↓

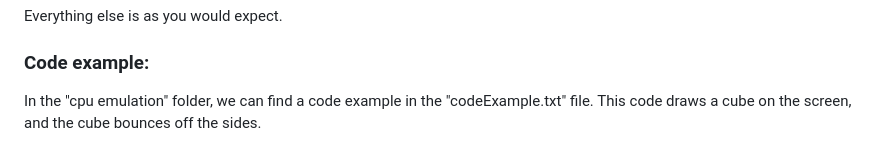
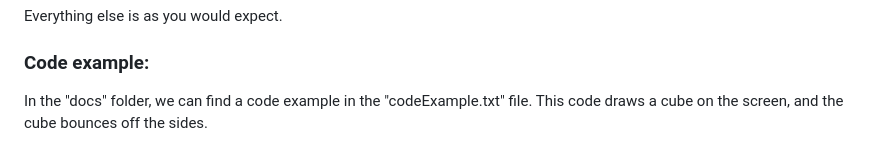
Before and after one commit to blazjerman/custom-8bit-cpu, a Markdown page: README.md, the part around the change. Drawn GitHub-style.

```diff
--- a/README.md
+++ b/README.md
@@ -88,4 +88,4 @@ Everything else is as you would expect.
 
 ### Code example:
 
-In the "cpu emulation" folder, we can find a code example in the "codeExample.txt" file. This code draws a cube on the screen, and the cube bounces off the sides.
+In the "docs" folder, we can find a code example in the "codeExample.txt" file. This code draws a cube on the screen, and the cube bounces off the sides.
```
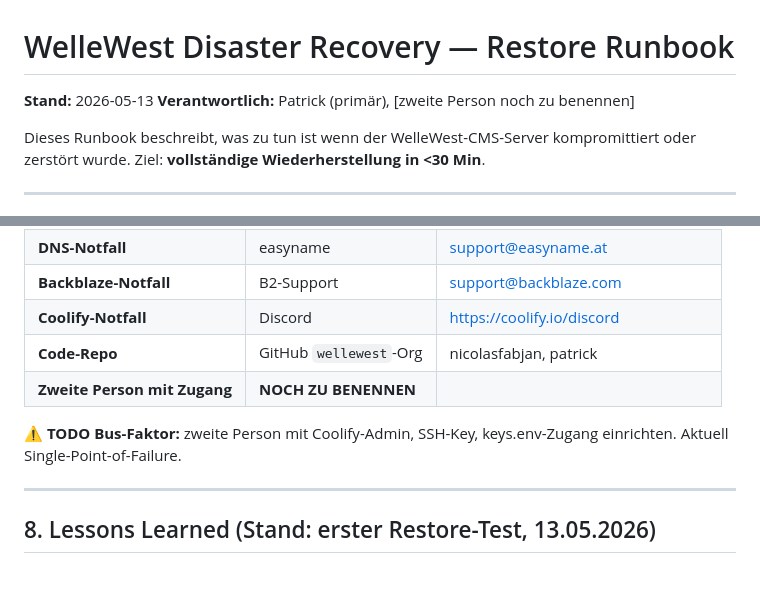
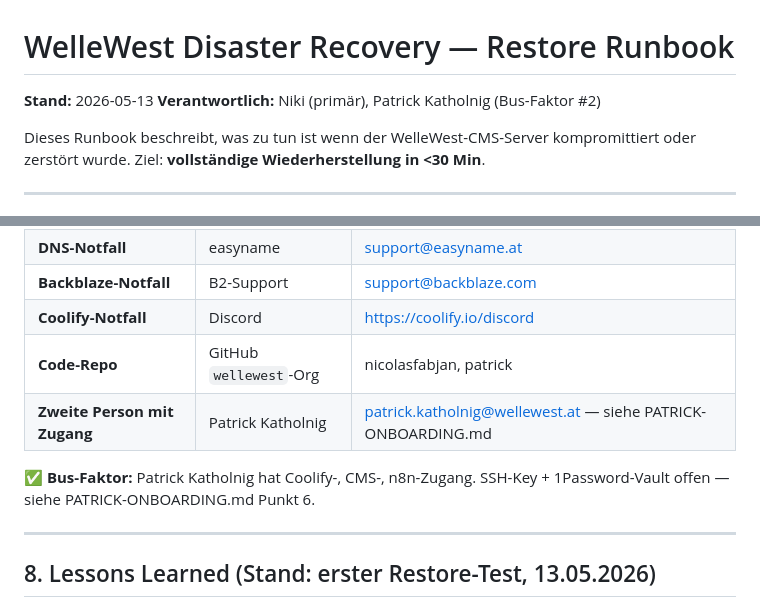
Before and after one commit to wellewest/wellewest-cms-monorepo, a Markdown page: docs/RESTORE.md, 2 parts joined by grey strips. GitHub-like rendering; blank space fills up the shorter version.

```diff
--- a/docs/RESTORE.md
+++ b/docs/RESTORE.md
@@ -1,7 +1,7 @@
 # WelleWest Disaster Recovery — Restore Runbook
 
 **Stand:** 2026-05-13
-**Verantwortlich:** Patrick (primär), [zweite Person noch zu benennen]
+**Verantwortlich:** Niki (primär), Patrick Katholnig (Bus-Faktor #2)
 
 Dieses Runbook beschreibt, was zu tun ist wenn der WelleWest-CMS-Server kompromittiert oder zerstört wurde. Ziel: **vollständige Wiederherstellung in <30 Min**.
 
@@ -275,9 +275,9 @@ rm -rf /tmp/restore-test
 | **Backblaze-Notfall** | B2-Support | support@backblaze.com |
 | **Coolify-Notfall** | Discord | https://coolify.io/discord |
 | **Code-Repo** | GitHub `wellewest`-Org | nicolasfabjan, patrick |
-| **Zweite Person mit Zugang** | **NOCH ZU BENENNEN** | |
+| **Zweite Person mit Zugang** | Patrick Katholnig | patrick.katholnig@wellewest.at — siehe PATRICK-ONBOARDING.md |
 
-⚠️ **TODO Bus-Faktor:** zweite Person mit Coolify-Admin, SSH-Key, keys.env-Zugang einrichten. Aktuell Single-Point-of-Failure.
+✅ **Bus-Faktor:** Patrick Katholnig hat Coolify-, CMS-, n8n-Zugang. SSH-Key + 1Password-Vault offen — siehe PATRICK-ONBOARDING.md Punkt 6.
 
 ---
 
```
Also changed, not shown: docs/PATRICK-ONBOARDING.md (added, +189 -0 lines).
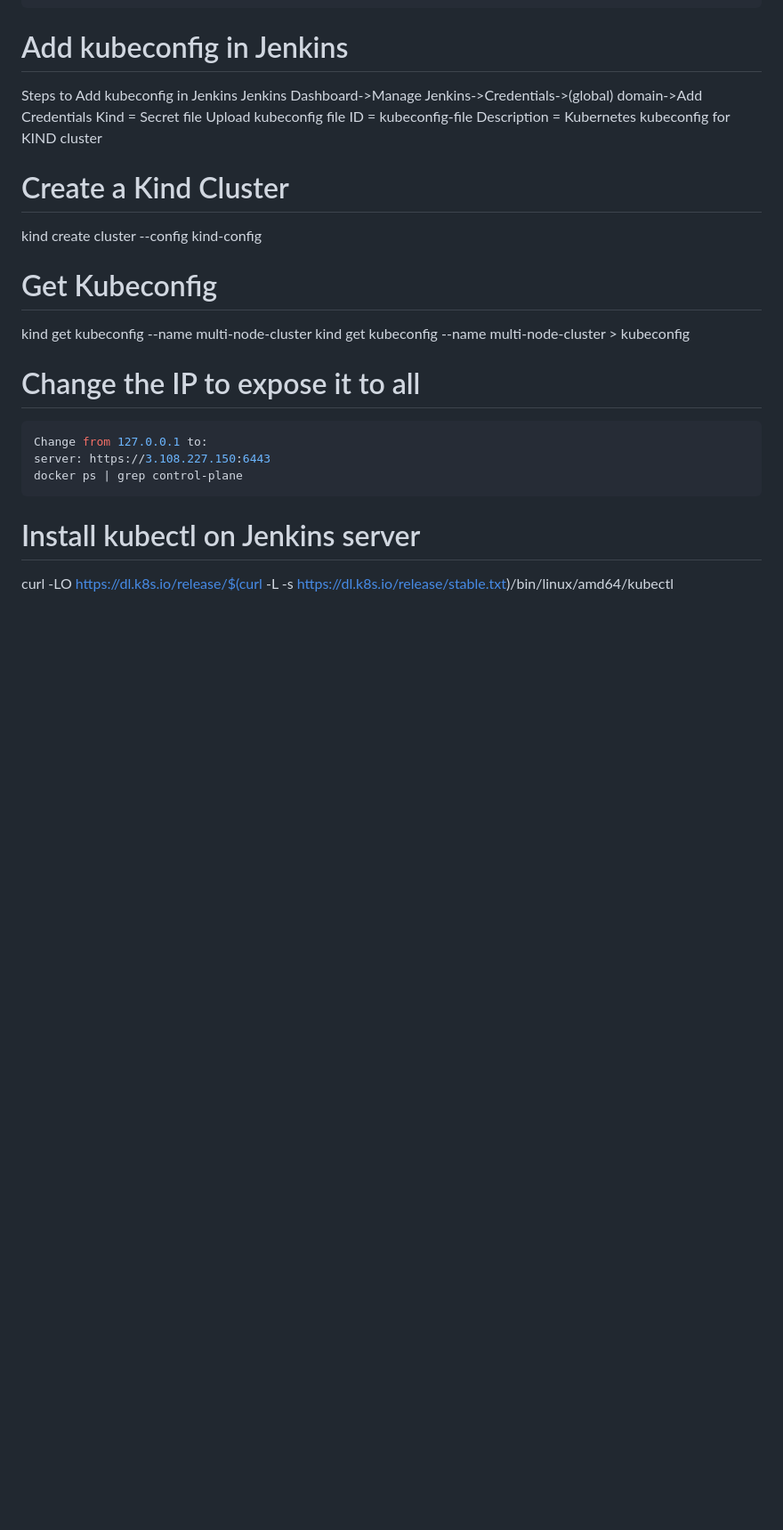
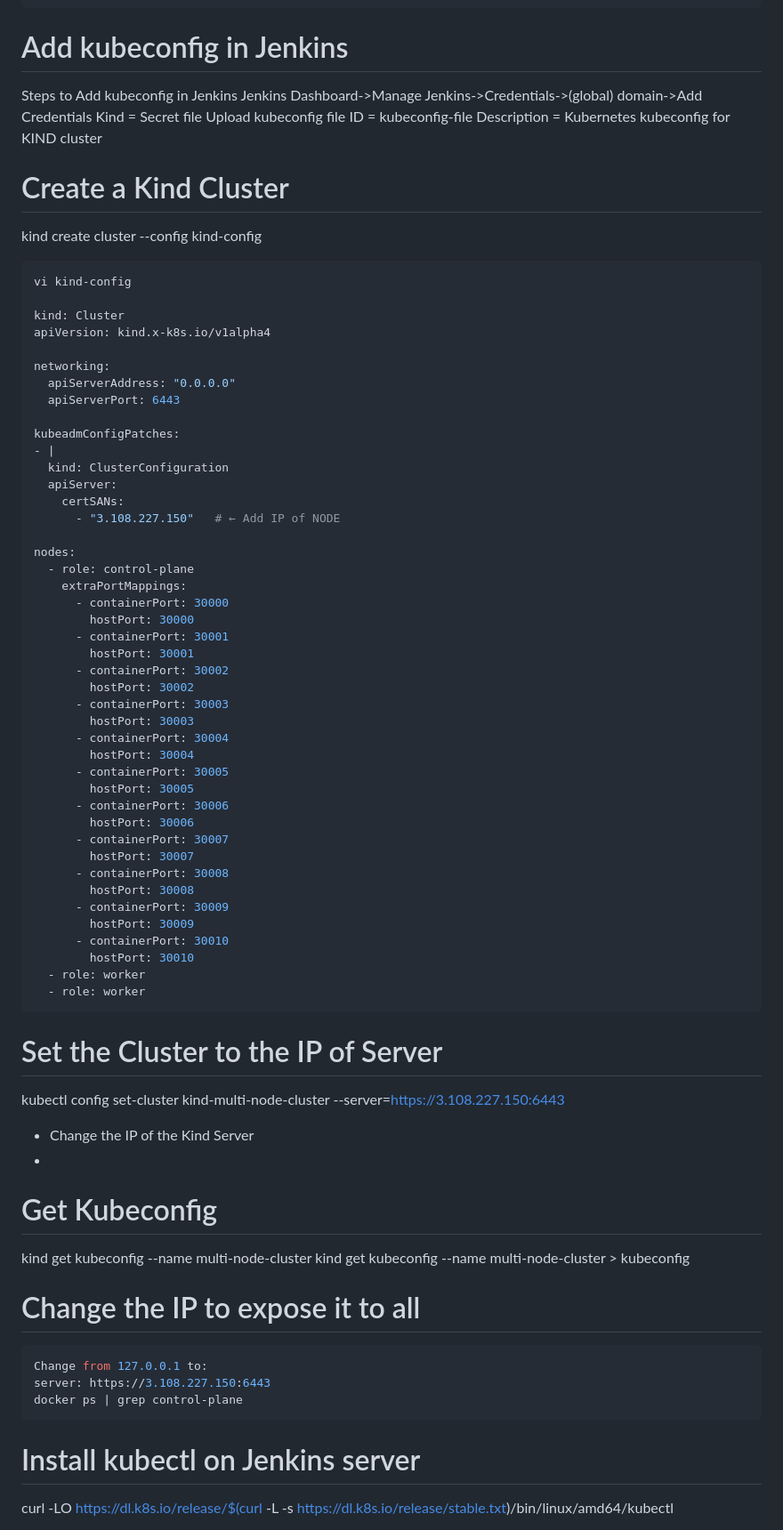
Before and after one commit to Manohar-1305/quiz-website-portal, a Markdown page: README.md, the part around the change. Shown at 89% size. GitHub-like rendering; blank space fills up the shorter version.

````diff
--- a/README.md
+++ b/README.md
@@ -135,7 +135,55 @@ Description = Kubernetes kubeconfig for KIND cluster
 
 # Create a Kind Cluster
 kind create cluster --config kind-config
+```bash
+vi kind-config
 
+kind: Cluster
+apiVersion: kind.x-k8s.io/v1alpha4
+
+networking:
+  apiServerAddress: "0.0.0.0"
+  apiServerPort: 6443
+
+kubeadmConfigPatches:
+- |
+  kind: ClusterConfiguration
+  apiServer:
+    certSANs:
+      - "3.108.227.150"   # ← Add IP of NODE
+
+nodes:
+  - role: control-plane
+    extraPortMappings:
+      - containerPort: 30000
+        hostPort: 30000
+      - containerPort: 30001
+        hostPort: 30001
+      - containerPort: 30002
+        hostPort: 30002
+      - containerPort: 30003
+        hostPort: 30003
+      - containerPort: 30004
+        hostPort: 30004
+      - containerPort: 30005
+        hostPort: 30005
+      - containerPort: 30006
+        hostPort: 30006
+      - containerPort: 30007
+        hostPort: 30007
+      - containerPort: 30008
+        hostPort: 30008
+      - containerPort: 30009
+        hostPort: 30009
+      - containerPort: 30010
+        hostPort: 30010
+  - role: worker
+  - role: worker
+```
+# Set the Cluster to the IP of Server
+kubectl config set-cluster kind-multi-node-cluster   --server=https://3.108.227.150:6443
+- Change the IP of the Kind Server
+-
 # Get Kubeconfig
 kind get kubeconfig --name multi-node-cluster
 kind get kubeconfig --name multi-node-cluster > kubeconfig
````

↑

*Task instructions*: Where images occur in the data above, leave them out and repeat everything else exactly.

*Exercise answer*:
Before and after one commit to blazjerman/custom-8bit-cpu, a Markdown page: README.md, the part around the change. Drawn GitHub-style.

```diff
--- a/README.md
+++ b/README.md
@@ -88,4 +88,4 @@ Everything else is as you would expect.
 
 ### Code example:
 
-In the "cpu emulation" folder, we can find a code example in the "codeExample.txt" file. This code draws a cube on the screen, and the cube bounces off the sides.
+In the "docs" folder, we can find a code example in the "codeExample.txt" file. This code draws a cube on the screen, and the cube bounces off the sides.
```
Before and after one commit to wellewest/wellewest-cms-monorepo, a Markdown page: docs/RESTORE.md, 2 parts joined by grey strips. GitHub-like rendering; blank space fills up the shorter version.

```diff
--- a/docs/RESTORE.md
+++ b/docs/RESTORE.md
@@ -1,7 +1,7 @@
 # WelleWest Disaster Recovery — Restore Runbook
 
 **Stand:** 2026-05-13
-**Verantwortlich:** Patrick (primär), [zweite Person noch zu benennen]
+**Verantwortlich:** Niki (primär), Patrick Katholnig (Bus-Faktor #2)
 
 Dieses Runbook beschreibt, was zu tun ist wenn der WelleWest-CMS-Server kompromittiert oder zerstört wurde. Ziel: **vollständige Wiederherstellung in <30 Min**.
 
@@ -275,9 +275,9 @@ rm -rf /tmp/restore-test
 | **Backblaze-Notfall** | B2-Support | support@backblaze.com |
 | **Coolify-Notfall** | Discord | https://coolify.io/discord |
 | **Code-Repo** | GitHub `wellewest`-Org | nicolasfabjan, patrick |
-| **Zweite Person mit Zugang** | **NOCH ZU BENENNEN** | |
+| **Zweite Person mit Zugang** | Patrick Katholnig | patrick.katholnig@wellewest.at — siehe PATRICK-ONBOARDING.md |
 
-⚠️ **TODO Bus-Faktor:** zweite Person mit Coolify-Admin, SSH-Key, keys.env-Zugang einrichten. Aktuell Single-Point-of-Failure.
+✅ **Bus-Faktor:** Patrick Katholnig hat Coolify-, CMS-, n8n-Zugang. SSH-Key + 1Password-Vault offen — siehe PATRICK-ONBOARDING.md Punkt 6.
 
 ---
 
```
Also changed, not shown: docs/PATRICK-ONBOARDING.md (added, +189 -0 lines).
Before and after one commit to Manohar-1305/quiz-website-portal, a Markdown page: README.md, the part around the change. Shown at 89% size. GitHub-like rendering; blank space fills up the shorter version.

````diff
--- a/README.md
+++ b/README.md
@@ -135,7 +135,55 @@ Description = Kubernetes kubeconfig for KIND cluster
 
 # Create a Kind Cluster
 kind create cluster --config kind-config
+```bash
+vi kind-config
 
+kind: Cluster
+apiVersion: kind.x-k8s.io/v1alpha4
+
+networking:
+  apiServerAddress: "0.0.0.0"
+  apiServerPort: 6443
+
+kubeadmConfigPatches:
+- |
+  kind: ClusterConfiguration
+  apiServer:
+    certSANs:
+      - "3.108.227.150"   # ← Add IP of NODE
+
+nodes:
+  - role: control-plane
+    extraPortMappings:
+      - containerPort: 30000
+        hostPort: 30000
+      - containerPort: 30001
+        hostPort: 30001
+      - containerPort: 30002
+        hostPort: 30002
+      - containerPort: 30003
+        hostPort: 30003
+      - containerPort: 30004
+        hostPort: 30004
+      - containerPort: 30005
+        hostPort: 30005
+      - containerPort: 30006
+        hostPort: 30006
+      - containerPort: 30007
+        hostPort: 30007
+      - containerPort: 30008
+        hostPort: 30008
+      - containerPort: 30009
+        hostPort: 30009
+      - containerPort: 30010
+        hostPort: 30010
+  - role: worker
+  - role: worker
+```
+# Set the Cluster to the IP of Server
+kubectl config set-cluster kind-multi-node-cluster   --server=https://3.108.227.150:6443
+- Change the IP of the Kind Server
+-
 # Get Kubeconfig
 kind get kubeconfig --name multi-node-cluster
 kind get kubeconfig --name multi-node-cluster > kubeconfig
````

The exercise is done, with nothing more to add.